Is this like the gamma matching 'capacitor' used in ham radio antennas, like the Halo antenna?
30% launch cost reduction is a huge deal. It is considered good ROI in many areas, so things which previously could only break even become financially viable, and in fact a risk worth taking.
Here's to hoping they keep true to the 30%!
There are microbolometers which could work for this application, but you would require expensive infrared optics to get any kind of range with them.
Link please? Datasheet if you can...
There are some privacy concerns with bugging an entire city...
Everything I have read here makes me angry. First, there were technical reasons why Tesla wanted AC, and economic reasons why Edison wanted DC.
Second, HVDC lines exist. This is for BOTH technical and economic reasons.
Third, you can run AC and DC on the same lines and filter one from the other. With modern SiC tech this isn't even a challenge.
AlGaAs is transparent to mid-IR. This clears the path for photonic interconnects.
Perhaps optic fibers can be spun out of the stuff?
And, apparently, it is three times as abundant as silver in the Earth's crust, so PARENT made no mistake here.
The minerals in the mantle or core are not easily accessible, so the phrase "in the Earth's crust" needs to be observed.

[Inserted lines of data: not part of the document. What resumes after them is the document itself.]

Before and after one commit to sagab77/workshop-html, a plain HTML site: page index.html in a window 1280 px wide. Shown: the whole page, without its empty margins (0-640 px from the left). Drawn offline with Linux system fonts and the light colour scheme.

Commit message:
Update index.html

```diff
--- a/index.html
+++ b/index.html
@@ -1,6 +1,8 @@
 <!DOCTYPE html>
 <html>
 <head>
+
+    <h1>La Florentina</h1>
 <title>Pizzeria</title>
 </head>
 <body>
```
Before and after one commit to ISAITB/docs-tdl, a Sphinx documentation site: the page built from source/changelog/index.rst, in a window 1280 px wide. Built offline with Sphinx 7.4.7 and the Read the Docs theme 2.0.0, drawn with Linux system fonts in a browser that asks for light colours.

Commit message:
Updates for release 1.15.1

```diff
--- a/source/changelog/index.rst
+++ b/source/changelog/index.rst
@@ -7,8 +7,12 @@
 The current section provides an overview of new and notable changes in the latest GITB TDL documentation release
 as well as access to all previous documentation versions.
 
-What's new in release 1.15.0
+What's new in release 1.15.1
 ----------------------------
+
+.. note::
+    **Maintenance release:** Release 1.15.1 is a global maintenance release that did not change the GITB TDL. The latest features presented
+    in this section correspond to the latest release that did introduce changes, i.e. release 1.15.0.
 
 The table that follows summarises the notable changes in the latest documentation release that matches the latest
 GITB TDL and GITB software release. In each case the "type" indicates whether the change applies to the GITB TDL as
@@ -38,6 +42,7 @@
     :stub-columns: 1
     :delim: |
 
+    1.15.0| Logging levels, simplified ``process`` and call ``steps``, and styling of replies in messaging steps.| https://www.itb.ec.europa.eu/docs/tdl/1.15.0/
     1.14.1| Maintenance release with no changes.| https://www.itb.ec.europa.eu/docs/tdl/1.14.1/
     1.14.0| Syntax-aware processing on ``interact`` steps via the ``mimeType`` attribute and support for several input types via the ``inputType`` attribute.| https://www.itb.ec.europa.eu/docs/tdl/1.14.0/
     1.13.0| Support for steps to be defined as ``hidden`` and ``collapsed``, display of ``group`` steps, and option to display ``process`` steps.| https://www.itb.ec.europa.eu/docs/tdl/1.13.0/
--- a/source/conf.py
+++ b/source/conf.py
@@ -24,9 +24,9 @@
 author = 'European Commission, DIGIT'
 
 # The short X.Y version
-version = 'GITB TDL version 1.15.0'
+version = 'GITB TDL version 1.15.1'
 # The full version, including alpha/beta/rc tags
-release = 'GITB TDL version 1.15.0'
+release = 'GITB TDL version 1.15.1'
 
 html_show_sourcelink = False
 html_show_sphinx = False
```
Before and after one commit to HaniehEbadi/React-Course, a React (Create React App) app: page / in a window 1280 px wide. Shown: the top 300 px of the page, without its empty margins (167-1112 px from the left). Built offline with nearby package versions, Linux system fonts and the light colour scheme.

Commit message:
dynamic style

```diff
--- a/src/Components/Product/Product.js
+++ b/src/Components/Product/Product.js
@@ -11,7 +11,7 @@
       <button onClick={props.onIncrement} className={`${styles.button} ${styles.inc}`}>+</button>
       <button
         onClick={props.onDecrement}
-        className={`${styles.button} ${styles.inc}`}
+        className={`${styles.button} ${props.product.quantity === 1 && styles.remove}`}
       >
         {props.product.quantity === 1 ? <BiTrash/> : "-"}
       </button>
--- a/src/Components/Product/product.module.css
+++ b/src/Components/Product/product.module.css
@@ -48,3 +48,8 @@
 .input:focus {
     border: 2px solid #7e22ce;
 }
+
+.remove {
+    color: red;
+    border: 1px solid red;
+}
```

"1.7GHz Exynos4412 Prime Cortex-A9 Quad-core processor with PoP (Package on Package) 2Gbyte LPDDR2 880Mega Data Rate"
AFAIK the C-C jetliner brakes improve the economy of that; to specifically last much longer than a single use.
The X-43 flew for nearly ten minutes at hypersonic speed. The leading edges were treated with PVD, presumably to make them ablative as you say.
It's called carbon-carbon. It's a composite material where both the substrate and the binder are carbon. It gets used in jetliner wheel brakes too.
The first implementations of the SLAM-type algorithms came from a missile with the same name; the Supersonic Low Altitude Missile. This was a multi-attack nuclear weapon which would cruise along the ground at Mach 3 and pop off nukes on Russian cities as it went, spewing fission products from its exhaust. A truly monstrous weapon.
Its design started in 1955. - No, that's not a typo.
The CO2 in Venus' atmosphere could be used as a source of carbon for building a ribbon around the planet. A satellite-based atmospheric heater could perhaps propel the gas to sufficient altitude. The oxygen could be combined with hydrogen so that vapor clouds formed on Venus, since those reflect a lot of sunlight back into the atmosphere. There might be enough hydrogen in the solar wind for this to be done reasonably quickly.
It could be sensible to build an orbital ring/space station around Venus while we wait for the planet to cool...
Quite glad to see that Mars doesn't get all the Terraforming attention! =)
More simply: light is massless but able to impart torque and momentum.
Convoluted literature like this seldom if ever mention a mechanism which makes this possible.
If your company buys 'big data', I have a bridge to sell you.
Know your data. Don't build a castle in the sky; that's how SAP happened.